Squatters and the law

Posted: 4th Jun 2014

Few things are likely to generate an increase in the blood pressure of many landlords than the subject of squatters.

Unfortunately, no brief article of this nature can cover a multitude of different situations that might be defined as squatting or indeed the various complicated legal implications arising from them.

What follows is a brief discussion of some of the basic principles. If you have any specific questions, you may wish to read the government’s website* and possibly to contemplate legal advice.

Squatting is defined by law not landlords

Remember that because you consider someone in your property to be a squatter, doesn’t necessarily mean that the law will agree.

For example, a tenant that you have issued with a notice to vacate but who stays stubbornly put, is not a squatter. As a general principle, the term relates to individuals who have forced entry to an unoccupied property without due legal permissions etc.

Let the law and others resolve it for you

Over recent decades the law has changed to give groups such as the police considerably more powers to deal with squatters than they may have had at one time.

In the event that you discover that your property has been illegally occupied, you should immediately notify the police without delay. Squatting is now illegal.
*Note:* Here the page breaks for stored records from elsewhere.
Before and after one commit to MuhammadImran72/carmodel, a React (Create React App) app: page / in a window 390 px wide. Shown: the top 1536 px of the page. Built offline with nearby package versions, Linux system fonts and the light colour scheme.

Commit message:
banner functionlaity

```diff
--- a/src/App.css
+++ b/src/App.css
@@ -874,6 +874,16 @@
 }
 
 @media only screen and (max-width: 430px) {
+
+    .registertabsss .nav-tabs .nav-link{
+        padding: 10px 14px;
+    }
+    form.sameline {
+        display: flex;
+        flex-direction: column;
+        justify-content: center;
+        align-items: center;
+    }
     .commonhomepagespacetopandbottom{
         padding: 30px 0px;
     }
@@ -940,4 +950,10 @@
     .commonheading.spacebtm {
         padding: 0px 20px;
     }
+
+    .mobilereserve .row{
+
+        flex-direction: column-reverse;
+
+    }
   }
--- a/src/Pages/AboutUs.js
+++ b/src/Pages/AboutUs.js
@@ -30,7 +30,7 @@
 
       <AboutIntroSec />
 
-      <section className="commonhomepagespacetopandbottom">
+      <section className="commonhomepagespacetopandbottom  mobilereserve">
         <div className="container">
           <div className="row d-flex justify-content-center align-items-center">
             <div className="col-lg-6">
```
It might be reasonable to politely insist upon squatters leaving your property and perhaps to hand them a letter confirming that they are occupying it illegally.

Do not go round to your property for a confrontation or attempt to sort things out yourself. This is potentially a recipe for conflict and that might undermine your legal position.

Commercial property is different

The law on squatting is more complicated in situations where your property is defined as commercial rather than residential.

In such cases, you may need to seek a form of court order to force the eviction of the parties concerned.

Prevention is better than cure

In the case of residential properties, it might be inevitably the case that they will occasionally stand for extended periods unoccupied. That might be in circumstances such as renovation or redecoration etc.

You should take all reasonable steps to try to disguise the fact that your property is unoccupied. That is perhaps also likely to be useful in terms of deterring thieves and vandals who may be more reluctant to try and enter a property if it appears to be occupied.

In passing, keep in mind that you may need to check your landlords insurance quote if your property is sitting unoccupied. Typically it might only maintain cover for a specified number of consecutive days, after which you may need unoccupied property insurance.

Stay calm

Today, squatting may be rare when compared to what might have been the case some decades ago. Problems may be relatively quickly resolved and frustrating as it may be if it happens to you, a little patience might be necessary.

*Source:

https://www.gov.uk/squatting-law